Jenny Michell and Keith Pantlin describe themselves as a pair of ageing but energetic Australians and have been walking around different parts of France for nearly 20 years. “For us” they say, “the joy of walking in France is not so much in the wilderness areas but in the settled agricultural parts, with their farms, villages and historical ruins. This part of France is fabulous as the villages tend not to be spread too far apart.”
Jenny Michell and Keith Pantlin

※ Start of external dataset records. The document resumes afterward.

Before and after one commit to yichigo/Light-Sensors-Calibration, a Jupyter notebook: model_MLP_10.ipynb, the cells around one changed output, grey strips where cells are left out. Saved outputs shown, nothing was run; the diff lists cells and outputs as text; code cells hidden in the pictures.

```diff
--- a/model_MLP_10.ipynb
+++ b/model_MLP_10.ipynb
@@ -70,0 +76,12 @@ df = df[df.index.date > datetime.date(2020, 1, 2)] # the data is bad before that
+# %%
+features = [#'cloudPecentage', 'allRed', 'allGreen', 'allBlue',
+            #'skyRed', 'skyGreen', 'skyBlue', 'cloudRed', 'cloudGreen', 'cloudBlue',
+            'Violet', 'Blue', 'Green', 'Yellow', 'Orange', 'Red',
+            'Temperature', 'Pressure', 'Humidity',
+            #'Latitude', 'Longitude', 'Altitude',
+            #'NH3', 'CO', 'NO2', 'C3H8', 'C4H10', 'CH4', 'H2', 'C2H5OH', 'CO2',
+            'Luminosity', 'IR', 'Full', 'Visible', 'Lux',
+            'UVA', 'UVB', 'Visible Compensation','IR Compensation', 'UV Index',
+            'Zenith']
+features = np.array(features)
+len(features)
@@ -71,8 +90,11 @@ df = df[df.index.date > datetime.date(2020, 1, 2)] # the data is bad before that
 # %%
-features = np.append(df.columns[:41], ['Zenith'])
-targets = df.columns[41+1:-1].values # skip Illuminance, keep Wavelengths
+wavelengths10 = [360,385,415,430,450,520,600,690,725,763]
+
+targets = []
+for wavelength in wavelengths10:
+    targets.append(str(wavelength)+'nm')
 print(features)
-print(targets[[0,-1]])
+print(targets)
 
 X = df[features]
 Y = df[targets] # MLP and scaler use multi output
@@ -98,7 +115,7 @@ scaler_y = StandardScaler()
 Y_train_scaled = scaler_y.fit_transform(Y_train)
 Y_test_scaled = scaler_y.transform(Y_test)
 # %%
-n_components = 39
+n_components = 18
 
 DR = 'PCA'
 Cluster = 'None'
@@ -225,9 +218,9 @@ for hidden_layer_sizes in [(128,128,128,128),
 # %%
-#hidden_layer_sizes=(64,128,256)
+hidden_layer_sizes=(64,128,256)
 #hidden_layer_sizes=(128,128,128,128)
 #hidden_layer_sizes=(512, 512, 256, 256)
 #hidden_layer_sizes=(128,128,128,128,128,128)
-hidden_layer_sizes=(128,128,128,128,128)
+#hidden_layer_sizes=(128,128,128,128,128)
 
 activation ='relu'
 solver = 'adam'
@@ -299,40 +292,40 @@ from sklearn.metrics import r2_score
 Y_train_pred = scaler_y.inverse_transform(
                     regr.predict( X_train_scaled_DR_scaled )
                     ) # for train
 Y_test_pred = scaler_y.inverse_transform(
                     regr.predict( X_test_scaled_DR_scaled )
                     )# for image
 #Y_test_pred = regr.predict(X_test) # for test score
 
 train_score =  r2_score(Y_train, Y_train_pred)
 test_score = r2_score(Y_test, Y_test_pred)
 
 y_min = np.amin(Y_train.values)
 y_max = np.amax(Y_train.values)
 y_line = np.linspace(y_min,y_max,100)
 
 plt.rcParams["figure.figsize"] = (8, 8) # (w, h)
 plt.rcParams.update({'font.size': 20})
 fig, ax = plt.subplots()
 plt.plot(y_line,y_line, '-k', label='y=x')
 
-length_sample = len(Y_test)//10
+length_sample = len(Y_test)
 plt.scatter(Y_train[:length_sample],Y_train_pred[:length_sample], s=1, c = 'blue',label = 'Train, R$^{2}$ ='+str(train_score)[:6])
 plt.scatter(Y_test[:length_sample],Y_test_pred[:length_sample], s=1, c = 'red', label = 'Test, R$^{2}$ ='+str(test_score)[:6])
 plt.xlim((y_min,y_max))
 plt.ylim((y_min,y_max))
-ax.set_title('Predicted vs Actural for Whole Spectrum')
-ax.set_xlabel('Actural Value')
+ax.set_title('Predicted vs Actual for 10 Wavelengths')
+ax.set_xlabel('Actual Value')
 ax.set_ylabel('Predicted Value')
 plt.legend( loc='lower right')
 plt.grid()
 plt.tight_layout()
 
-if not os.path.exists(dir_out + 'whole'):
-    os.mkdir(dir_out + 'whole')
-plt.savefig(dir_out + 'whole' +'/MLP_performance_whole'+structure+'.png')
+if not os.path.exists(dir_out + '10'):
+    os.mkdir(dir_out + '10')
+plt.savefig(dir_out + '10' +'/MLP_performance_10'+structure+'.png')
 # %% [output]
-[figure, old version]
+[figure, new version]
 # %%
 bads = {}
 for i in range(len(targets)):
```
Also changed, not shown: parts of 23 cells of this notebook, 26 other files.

As a pastime, randonnées are not only healthy but they are very relaxing. “One thing we notice about the long duration walks” Jenny adds, “is how our thinking changes. After the first few days we settle into a very simple, peaceful frame of mind, in which we appreciate little things like a drink of water, a rest under a shady tree, or a conversation with a farmer.”
Every year, they use Géoportail, the website of the IGN (Institut Géographique Nationale) to map out a route of about 700 kms in a month, i.e. about 23 km a day. Planning is an essential part of the trip and involves much more than looking at paths and roads.

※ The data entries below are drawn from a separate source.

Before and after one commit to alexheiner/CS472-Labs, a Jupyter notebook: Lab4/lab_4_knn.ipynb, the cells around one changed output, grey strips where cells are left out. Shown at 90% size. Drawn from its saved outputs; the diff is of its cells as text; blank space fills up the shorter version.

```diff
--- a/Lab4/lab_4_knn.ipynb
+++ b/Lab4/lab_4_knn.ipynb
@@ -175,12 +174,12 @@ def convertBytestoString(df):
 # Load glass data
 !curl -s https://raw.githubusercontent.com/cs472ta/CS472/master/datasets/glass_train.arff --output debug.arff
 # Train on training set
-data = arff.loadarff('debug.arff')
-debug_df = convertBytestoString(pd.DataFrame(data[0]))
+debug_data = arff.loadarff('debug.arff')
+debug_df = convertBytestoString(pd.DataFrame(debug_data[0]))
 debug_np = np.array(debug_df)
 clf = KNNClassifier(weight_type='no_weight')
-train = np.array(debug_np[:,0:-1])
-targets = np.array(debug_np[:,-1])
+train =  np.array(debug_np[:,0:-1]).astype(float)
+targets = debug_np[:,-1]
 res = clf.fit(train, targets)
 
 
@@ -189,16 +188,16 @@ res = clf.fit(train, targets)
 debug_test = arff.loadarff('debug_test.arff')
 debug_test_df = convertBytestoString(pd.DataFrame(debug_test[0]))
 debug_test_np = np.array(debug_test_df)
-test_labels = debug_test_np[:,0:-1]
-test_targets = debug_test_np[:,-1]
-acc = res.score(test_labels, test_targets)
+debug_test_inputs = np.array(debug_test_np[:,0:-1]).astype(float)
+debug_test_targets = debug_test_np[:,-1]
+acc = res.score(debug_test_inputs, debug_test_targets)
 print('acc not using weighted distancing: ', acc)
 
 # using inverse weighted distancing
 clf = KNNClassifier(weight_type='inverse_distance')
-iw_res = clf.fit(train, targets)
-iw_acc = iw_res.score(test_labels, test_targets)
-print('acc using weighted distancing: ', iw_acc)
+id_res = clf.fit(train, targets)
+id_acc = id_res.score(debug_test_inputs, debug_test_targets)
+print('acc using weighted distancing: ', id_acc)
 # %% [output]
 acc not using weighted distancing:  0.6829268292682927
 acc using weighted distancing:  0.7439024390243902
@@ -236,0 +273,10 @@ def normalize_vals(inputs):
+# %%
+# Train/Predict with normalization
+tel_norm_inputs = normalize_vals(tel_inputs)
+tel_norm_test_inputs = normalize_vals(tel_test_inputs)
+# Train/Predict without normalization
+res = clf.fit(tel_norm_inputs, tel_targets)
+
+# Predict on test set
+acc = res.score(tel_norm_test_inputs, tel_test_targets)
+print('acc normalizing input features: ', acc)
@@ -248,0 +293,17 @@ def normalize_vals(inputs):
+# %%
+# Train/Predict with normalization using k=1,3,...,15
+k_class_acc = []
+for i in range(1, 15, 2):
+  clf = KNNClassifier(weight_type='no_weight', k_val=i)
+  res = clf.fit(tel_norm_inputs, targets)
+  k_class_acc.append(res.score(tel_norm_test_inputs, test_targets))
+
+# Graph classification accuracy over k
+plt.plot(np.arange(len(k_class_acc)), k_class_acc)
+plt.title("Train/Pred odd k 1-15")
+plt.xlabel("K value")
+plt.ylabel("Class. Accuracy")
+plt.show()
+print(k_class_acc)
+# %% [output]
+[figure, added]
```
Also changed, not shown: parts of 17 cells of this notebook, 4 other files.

Jenny explains “The best months are April to October but whatever the length of the walk, you need to take into account the daylight hours, the opportunities to stop and eat or take photographs and, of course, access to water. We have had a few close shaves when an expected bar or shop didn’t materialise on a hot day but cemeteries always have a tap for watering flowers. If staying overnight, bear in mind that you won’t want to be setting up camp in the dark.
“The important thing is not to carry too much. Around 7kgs each is plenty for a long distance walk where you will need a tent, sleeping bags, inflatable mattresses and a change of clothes. Whatever the duration, you should always carry a plastic poncho in case of rain.”
Apart from travel light and take enough water, top tips for a safe, enjoyable journey include buying boots on the big side and wearing extra socks to stop blisters. Take two credit cards, visit the Tourist Office for up to date information, trust your compass and believe in your route, beat the heat and set off early, be aware of half-day closing as well as opening hours on Sundays and Mondays and, last but not least, go West or you will have the sun in your eyes all morning.
A wide variety of maps are available from the www.ffrandonee.fr website. The shorter tracks are known as Promenades et Randonnées (PRs), with Grandes Randonnées du Pays (GRPs) being the longer tracks which loop around a particular area. Long distance walking tracks, the Grandes Randonnées (GRs), are nearly always on ancient cobbled roads, farm tracks, canal towpaths, abandoned railway lines or forestry tracks.
First published in the March/April 2019 issue of The Local Buzz
Images: Jenny Michell and Keith Pantlin